TASK TO CARRY OUT » An exact copy of the entries is required, excluding any pictures.

PROVIDED DATA »
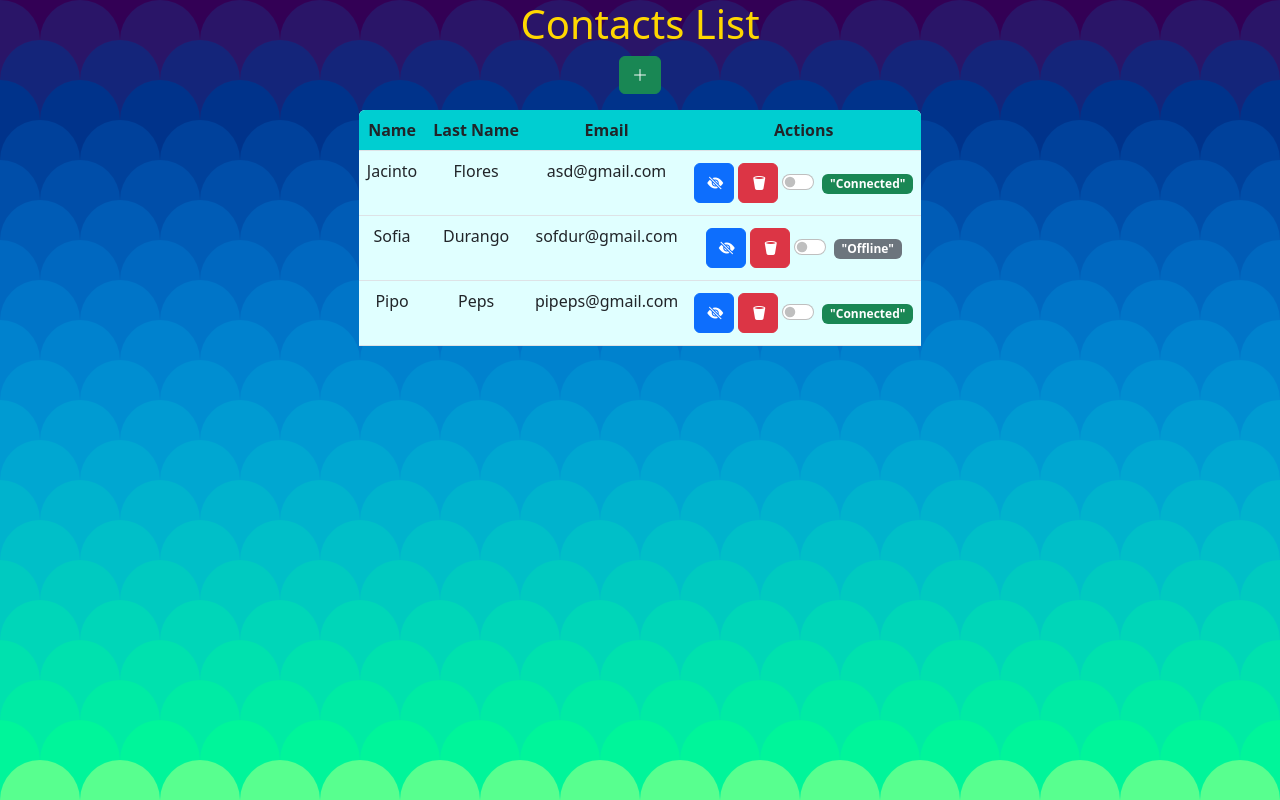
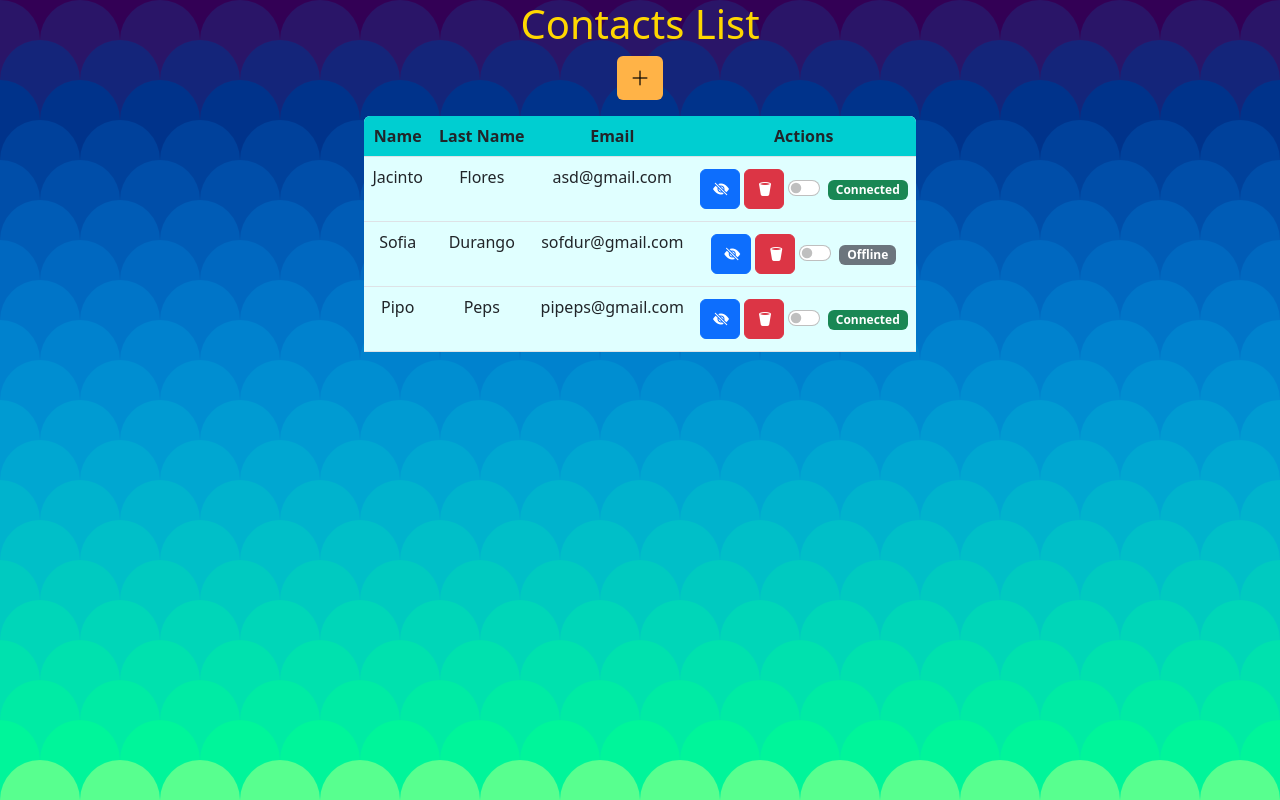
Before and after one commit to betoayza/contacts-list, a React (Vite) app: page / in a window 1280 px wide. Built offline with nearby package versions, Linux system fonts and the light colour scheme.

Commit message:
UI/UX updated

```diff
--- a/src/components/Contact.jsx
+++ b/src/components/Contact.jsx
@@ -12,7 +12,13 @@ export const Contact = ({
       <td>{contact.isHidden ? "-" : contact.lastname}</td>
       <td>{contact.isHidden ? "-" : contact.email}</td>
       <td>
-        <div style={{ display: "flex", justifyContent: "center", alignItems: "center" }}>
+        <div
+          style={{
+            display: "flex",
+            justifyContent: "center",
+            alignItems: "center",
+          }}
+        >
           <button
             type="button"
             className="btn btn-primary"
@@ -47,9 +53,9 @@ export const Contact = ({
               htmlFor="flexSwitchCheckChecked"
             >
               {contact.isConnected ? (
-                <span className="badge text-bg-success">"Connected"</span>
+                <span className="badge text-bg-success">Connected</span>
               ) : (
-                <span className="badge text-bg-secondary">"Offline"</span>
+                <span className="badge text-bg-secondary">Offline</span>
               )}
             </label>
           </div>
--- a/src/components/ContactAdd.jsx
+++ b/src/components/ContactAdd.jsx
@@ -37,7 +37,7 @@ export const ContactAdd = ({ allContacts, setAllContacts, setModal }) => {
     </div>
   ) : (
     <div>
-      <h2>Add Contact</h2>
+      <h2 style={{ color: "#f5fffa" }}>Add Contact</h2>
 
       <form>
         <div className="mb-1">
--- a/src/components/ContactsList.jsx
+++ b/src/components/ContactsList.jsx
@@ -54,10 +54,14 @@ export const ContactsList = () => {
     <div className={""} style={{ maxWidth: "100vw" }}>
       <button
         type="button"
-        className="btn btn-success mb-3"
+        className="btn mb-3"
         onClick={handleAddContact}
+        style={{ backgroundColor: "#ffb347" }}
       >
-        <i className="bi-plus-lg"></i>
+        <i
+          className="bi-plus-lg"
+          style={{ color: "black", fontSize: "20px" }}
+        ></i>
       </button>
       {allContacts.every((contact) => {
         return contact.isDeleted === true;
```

RESULT BELOW »
Before and after one commit to betoayza/contacts-list, a React (Vite) app: page / in a window 1280 px wide. Built offline with nearby package versions, Linux system fonts and the light colour scheme.

Commit message:
UI/UX updated

```diff
--- a/src/components/Contact.jsx
+++ b/src/components/Contact.jsx
@@ -12,7 +12,13 @@ export const Contact = ({
       <td>{contact.isHidden ? "-" : contact.lastname}</td>
       <td>{contact.isHidden ? "-" : contact.email}</td>
       <td>
-        <div style={{ display: "flex", justifyContent: "center", alignItems: "center" }}>
+        <div
+          style={{
+            display: "flex",
+            justifyContent: "center",
+            alignItems: "center",
+          }}
+        >
           <button
             type="button"
             className="btn btn-primary"
@@ -47,9 +53,9 @@ export const Contact = ({
               htmlFor="flexSwitchCheckChecked"
             >
               {contact.isConnected ? (
-                <span className="badge text-bg-success">"Connected"</span>
+                <span className="badge text-bg-success">Connected</span>
               ) : (
-                <span className="badge text-bg-secondary">"Offline"</span>
+                <span className="badge text-bg-secondary">Offline</span>
               )}
             </label>
           </div>
--- a/src/components/ContactAdd.jsx
+++ b/src/components/ContactAdd.jsx
@@ -37,7 +37,7 @@ export const ContactAdd = ({ allContacts, setAllContacts, setModal }) => {
     </div>
   ) : (
     <div>
-      <h2>Add Contact</h2>
+      <h2 style={{ color: "#f5fffa" }}>Add Contact</h2>
 
       <form>
         <div className="mb-1">
--- a/src/components/ContactsList.jsx
+++ b/src/components/ContactsList.jsx
@@ -54,10 +54,14 @@ export const ContactsList = () => {
     <div className={""} style={{ maxWidth: "100vw" }}>
       <button
         type="button"
-        className="btn btn-success mb-3"
+        className="btn mb-3"
         onClick={handleAddContact}
+        style={{ backgroundColor: "#ffb347" }}
       >
-        <i className="bi-plus-lg"></i>
+        <i
+          className="bi-plus-lg"
+          style={{ color: "black", fontSize: "20px" }}
+        ></i>
       </button>
       {allContacts.every((contact) => {
         return contact.isDeleted === true;
```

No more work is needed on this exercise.